EXERCISE DIRECTIONS:
Report every line of the data that includes "inflater".

Change listing data:
▼
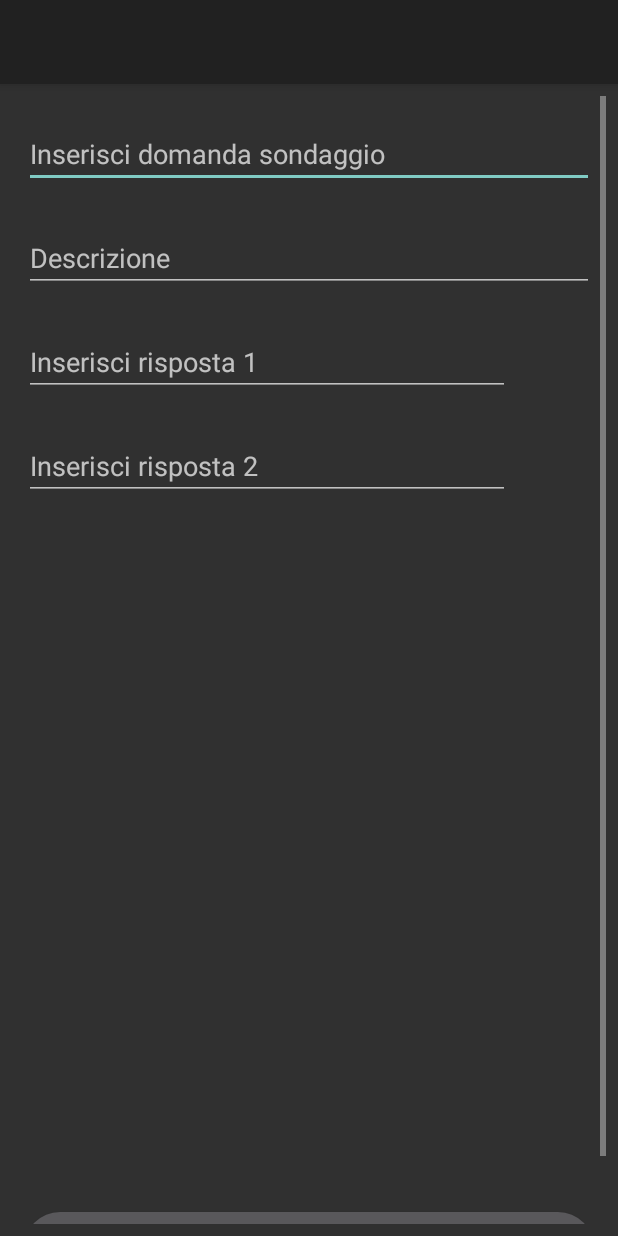
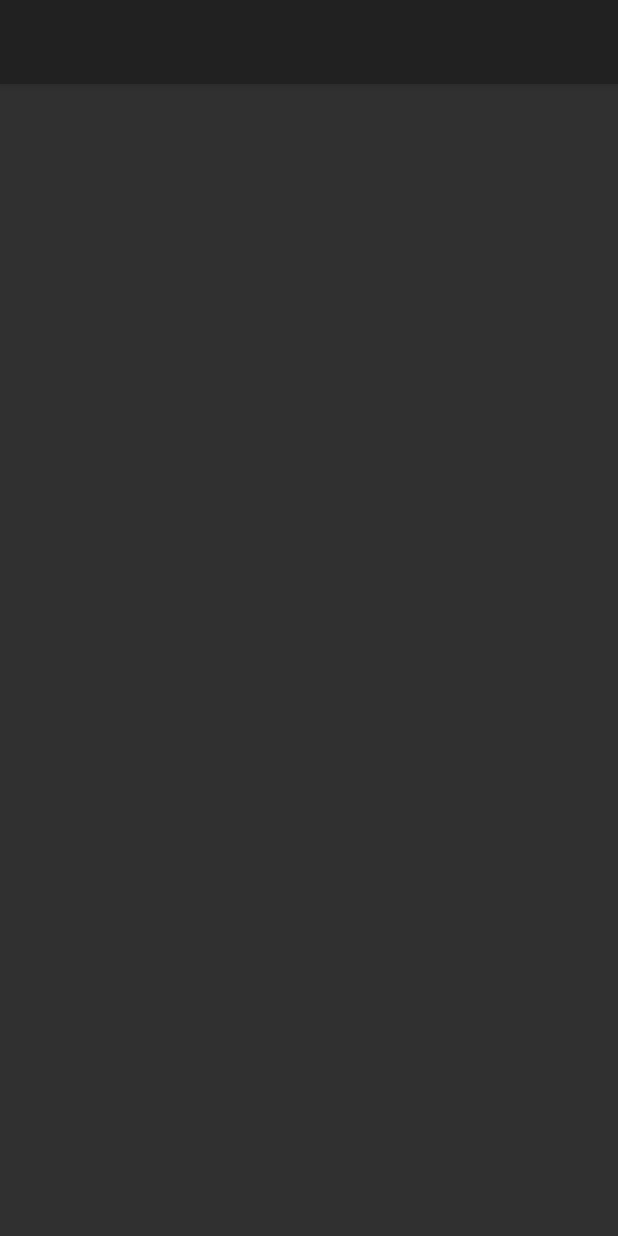
Before and after one commit to Gnagnom94/HouseworkCalendar, an Android app: the layout activity_aggiunta_sondaggio.xml on its own in the app's theme, with its tools: preview values and no code run, on a phone screen of 412 x 824 dp. Run offline under Robolectric (Android 15) with nearby library versions, the phone set to English and light mode, and no system bars.

Commit message:
Errore su AggiuntaSondaggio NullPointerException da risolvere

```diff
--- a/app/src/main/java/namenotfoundunica/houseworkcalendar/activity/AggiuntaSondaggio.java
+++ b/app/src/main/java/namenotfoundunica/houseworkcalendar/activity/AggiuntaSondaggio.java
@@ -37,18 +37,18 @@ public class AggiuntaSondaggio extends AppCompatActivity
         setSupportActionBar(toolbar);
         setupActionBar();
 
-        final TextView titolo_sondaggio = (TextView) findViewById(R.id.titolo_sondaggio);
+        /*final TextView titolo_sondaggio = (TextView) findViewById(R.id.titolo_sondaggio);
         final TextView descrizione_sondaggio = (TextView) findViewById(R.id.descrizione_sondaggio);
         final TextView risposta1 = (TextView) findViewById(R.id.Q1);
         final TextView risposta2 = (TextView) findViewById(R.id.addQ2);
-        Button send_survey = (Button) findViewById(R.id.send_survey);
+        Button send_survey = (Button) findViewById(R.id.send_survey);*/
 
         ListView lista_risposte = (ListView) findViewById(R.id.ListAnswer);
         final List<String> risposte = new ArrayList<String>();
         CustomAdapter custom = new CustomAdapter(AggiuntaSondaggio.this, R.layout.custom_addq_layout,risposte);
         lista_risposte.setAdapter(custom);
 
-        send_survey.setOnClickListener(new View.OnClickListener()
+        /*send_survey.setOnClickListener(new View.OnClickListener()
         {
             @Override
             public void onClick(View v)
@@ -64,27 +64,26 @@ public class AggiuntaSondaggio extends AppCompatActivity
                 startActivity(backToSurvey);
 
             }
-        });
+        });*/
 
 
     }
     public class CustomAdapter extends ArrayAdapter
     {
         private Context mContext;
-        private List<String> risposte;
+        private List<String> risposte = new ArrayList<String>();
         private LayoutInflater inflater;
         private int count = 0;
 
         public CustomAdapter(@NonNull Context mContext, int resource, List<String> risposte)
         {
             super(mContext, resource, risposte);
-            this.risposte = risposte;
             inflater = LayoutInflater.from(mContext);
         }
 
         public int getCount()
         {
-            return risposte.size()+1;
+            return risposte.size()+5;
         }
         public long getItemId(int position)
         {
@@ -93,13 +92,38 @@ public class AggiuntaSondaggio extends AppCompatActivity
         @Override
         public View getView(final int position, View convertView, ViewGroup parent)
         {
-            if(inflater==null)
+            if (inflater == null)
             {
-                inflater= (LayoutInflater) mContext.getSystemService(Context.LAYOUT_INFLATER_SERVICE);
+                inflater = (LayoutInflater) mContext.getSystemService(Context.LAYOUT_INFLATER_SERVICE);
             }
-            if(convertView==null)
+
+            if(position <= 3) {
+                switch (position) {
+                    case 0:
+                        convertView = inflater.inflate(R.layout.custom_firsttw_layout, parent, false);
+
+                        return convertView;
+                    case 1:
+                        convertView = inflater.inflate(R.layout.custom_firsttw_layout, parent, false);
+
+                        return convertView;
+
+                    case 2:
+                        convertView = inflater.inflate(R.layout.custom_secondtw_layout, parent, false);
+
+                        return convertView;
+
+                    case 3:
+                        convertView = inflater.inflate(R.layout.custom_secondtw_layout, parent, false);
+
+                        return convertView;
+                }
+            }
+            if(position > 3)
             {
-                convertView=inflater.inflate(R.layout.custom_addq_layout,parent,false);
+                if (convertView == null)
+                {
+                    convertView = inflater.inflate(R.layout.custom_addq_layout, parent, false);
                 }
 
                 final ImageButton piu = (ImageButton) convertView.findViewById(R.id.addQ);
@@ -108,8 +132,7 @@ public class AggiuntaSondaggio extends AppCompatActivity
                 piu.setOnClickListener(new View.OnClickListener()
                 {
                     @Override
-                public void onClick(View v)
-                {
+                    public void onClick(View v) {
                         risposte.add("prova");
                         piu.setVisibility(View.GONE);
                         meno.setVisibility(View.VISIBLE);
@@ -119,27 +142,22 @@ public class AggiuntaSondaggio extends AppCompatActivity
                 meno.setOnClickListener(new View.OnClickListener()
                 {
                     @Override
-                public void onClick(View v)
-                {
-                    risposte.remove(position);
+                    public void onClick(View v) {
+//                        risposte.remove(position);
                         piu.setVisibility(View.VISIBLE);
                         notifyDataSetChanged();
                     }
                 });
 
 
-
-
-
-
-
                 return convertView;
+            }
+            return null;
         }
 
 
 
     }
-
 
     private void setupActionBar()
     {
--- a/app/src/main/res/layout/content_aggiunta_sondaggio.xml
+++ b/app/src/main/res/layout/content_aggiunta_sondaggio.xml
@@ -6,94 +6,6 @@
     android:layout_height="match_parent"
     tools:context=".activity.AggiuntaSondaggio">
 
-    <ScrollView
-        android:layout_width="match_parent"
-        android:layout_height="match_parent"
-        app:layout_constraintBottom_toBottomOf="parent"
-        app:layout_constraintEnd_toEndOf="parent"
-        app:layout_constraintStart_toStartOf="parent"
-        app:layout_constraintTop_toTopOf="parent">
-
-        <LinearLayout
-            android:layout_width="match_parent"
-            android:layout_height="wrap_content"
-            android:gravity="bottom"
-            android:orientation="vertical">
-
-            <android.support.constraint.ConstraintLayout
-                android:layout_width="match_parent"
-                android:layout_height="match_parent"
-                android:minHeight="800dp"
-                android:orientation="vertical">
-
-                <android.support.design.widget.TextInputEditText
-                    android:id="@+id/titolo_sondaggio"
-                    android:layout_width="match_parent"
-                    android:layout_height="wrap_content"
-                    android:layout_marginEnd="8dp"
-                    android:layout_marginStart="8dp"
-                    android:layout_marginTop="16dp"
-                    android:hint="Inserisci domanda sondaggio"
-                    android:inputType="text"
-                    app:layout_constraintEnd_toEndOf="parent"
-                    app:layout_constraintHorizontal_bias="1.0"
-                    app:layout_constraintStart_toStartOf="parent"
-                    app:layout_constraintTop_toTopOf="parent" />
-
-                <EditText
-                    android:id="@+id/addQ2"
-                    android:layout_width="0dp"
-                    android:layout_height="wrap_content"
-                    android:layout_marginEnd="8dp"
-                    android:layout_marginStart="8dp"
-                    android:layout_marginTop="24dp"
-                    android:ems="10"
-                    android:hint="Inserisci risposta 2"
-                    android:inputType="textPersonName"
-                    android:singleLine="false"
-                    android:visibility="visible"
-                    app:layout_constraintEnd_toStartOf="@+id/imageButton"
-                    app:layout_constraintStart_toStartOf="parent"
-                    app:layout_constraintTop_toBottomOf="@+id/Q1" />
-
-                <ImageButton
-                    android:id="@+id/imageButton"
-                    android:layout_width="wrap_content"
-                    android:layout_height="wrap_content"
-                    android:layout_marginEnd="8dp"
-                    android:layout_marginTop="24dp"
-                    android:visibility="invisible"
-                    app:layout_constraintEnd_toEndOf="parent"
-                    app:layout_constraintTop_toBottomOf="@+id/descrizione_sondaggio"
-                    app:srcCompat="@drawable/ic_add" />
-
-                <EditText
-                    android:id="@+id/Q1"
-                    android:layout_width="0dp"
-                    android:layout_height="wrap_content"
-                    android:layout_marginEnd="8dp"
-                    android:layout_marginStart="8dp"
-                    android:layout_marginTop="24dp"
-                    android:ems="10"
-                    android:hint="Inserisci risposta 1"
-                    android:inputType="textPersonName"
-                    app:layout_constraintEnd_toStartOf="@+id/imageButton"
-                    app:layout_constraintStart_toStartOf="parent"
-                    app:layout_constraintTop_toBottomOf="@+id/descrizione_sondaggio" />
-
-                <android.support.design.widget.TextInputEditText
-                    android:id="@+id/descrizione_sondaggio"
-                    android:layout_width="0dp"
-                    android:layout_height="wrap_content"
-                    android:layout_marginEnd="8dp"
-                    android:layout_marginStart="8dp"
-                    android:layout_marginTop="24dp"
-                    android:hint="Descrizione"
-                    android:inputType="text"
-                    app:layout_constraintEnd_toEndOf="parent"
-                    app:layout_constraintHorizontal_bias="0.0"
-                    app:layout_constraintStart_toStartOf="parent"
-                    app:layout_constraintTop_toBottomOf="@+id/titolo_sondaggio" />
 
     <ListView
         android:id="@+id/ListAnswer"
@@ -102,37 +14,9 @@
         android:layout_marginBottom="8dp"
         android:layout_marginEnd="8dp"
         android:layout_marginStart="8dp"
-                    android:layout_marginTop="16dp"
-                    app:layout_constraintBottom_toTopOf="@+id/send_survey"
-                    app:layout_constraintEnd_toEndOf="parent"
-                    app:layout_constraintHorizontal_bias="0.0"
-                    app:layout_constraintStart_toStartOf="parent"
-                    app:layout_constraintTop_toBottomOf="@+id/addQ2" />
-
-                <Button
-                    android:id="@+id/send_survey"
-                    android:layout_width="0dp"
-                    android:layout_height="wrap_content"
-                    android:layout_alignParentBottom="true"
-                    android:layout_marginBottom="8dp"
-                    android:layout_marginEnd="8dp"
-                    android:layout_marginStart="8dp"
-                    android:background="@drawable/rounded_button"
-                    android:foreground="@drawable/ripple_circle"
-                    android:text="Crea sondaggio"
+        android:layout_marginTop="8dp"
         app:layout_constraintBottom_toBottomOf="parent"
         app:layout_constraintEnd_toEndOf="parent"
-                    app:layout_constraintHorizontal_bias="0.0"
-                    app:layout_constraintStart_toStartOf="parent" />
-
-
+        app:layout_constraintStart_toStartOf="parent"
+        app:layout_constraintTop_toTopOf="parent" />
 </android.support.constraint.ConstraintLayout>
-
-
-        </LinearLayout>
-
-
-    </ScrollView>
-
-
-</android.support.constraint.ConstraintLayout>
```
Lines whose indentation alone changed are shown as unchanged.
▲
RESULT:
         private LayoutInflater inflater;
             inflater = LayoutInflater.from(mContext);
-            if(inflater==null)
+            if (inflater == null)
-                inflater= (LayoutInflater) mContext.getSystemService(Context.LAYOUT_INFLATER_SERVICE);
+                inflater = (LayoutInflater) mContext.getSystemService(Context.LAYOUT_INFLATER_SERVICE);
+                        convertView = inflater.inflate(R.layout.custom_firsttw_layout, parent, false);
+                        convertView = inflater.inflate(R.layout.custom_firsttw_layout, parent, false);
+                        convertView = inflater.inflate(R.layout.custom_secondtw_layout, parent, false);
+                        convertView = inflater.inflate(R.layout.custom_secondtw_layout, parent, false);
-                convertView=inflater.inflate(R.layout.custom_addq_layout,parent,false);
+                    convertView = inflater.inflate(R.layout.custom_addq_layout, parent, false);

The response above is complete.